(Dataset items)

=== Section Start ===

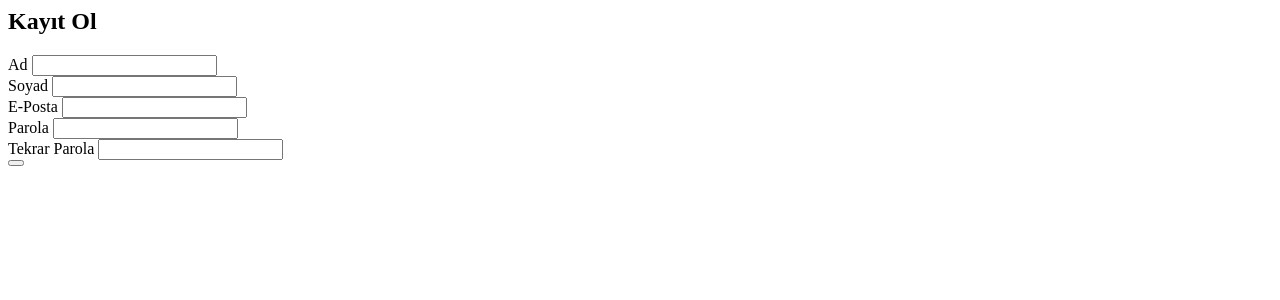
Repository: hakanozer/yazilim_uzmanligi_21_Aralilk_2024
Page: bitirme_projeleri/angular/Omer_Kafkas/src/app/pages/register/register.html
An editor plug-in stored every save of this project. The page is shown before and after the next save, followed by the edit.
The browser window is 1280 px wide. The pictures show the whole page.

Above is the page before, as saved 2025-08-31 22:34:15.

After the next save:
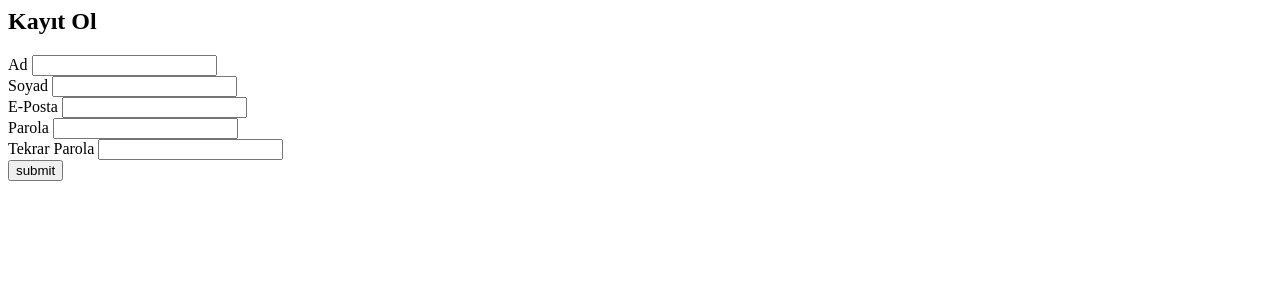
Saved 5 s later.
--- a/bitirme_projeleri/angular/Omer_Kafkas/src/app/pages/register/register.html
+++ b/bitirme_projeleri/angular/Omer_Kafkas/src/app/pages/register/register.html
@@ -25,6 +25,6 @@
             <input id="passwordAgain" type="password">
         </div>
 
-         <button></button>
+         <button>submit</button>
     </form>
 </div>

=== Section End ===

Task objective: Within the entries above, count each line holding the string "html". Give only the result.

Response to this exercise: 3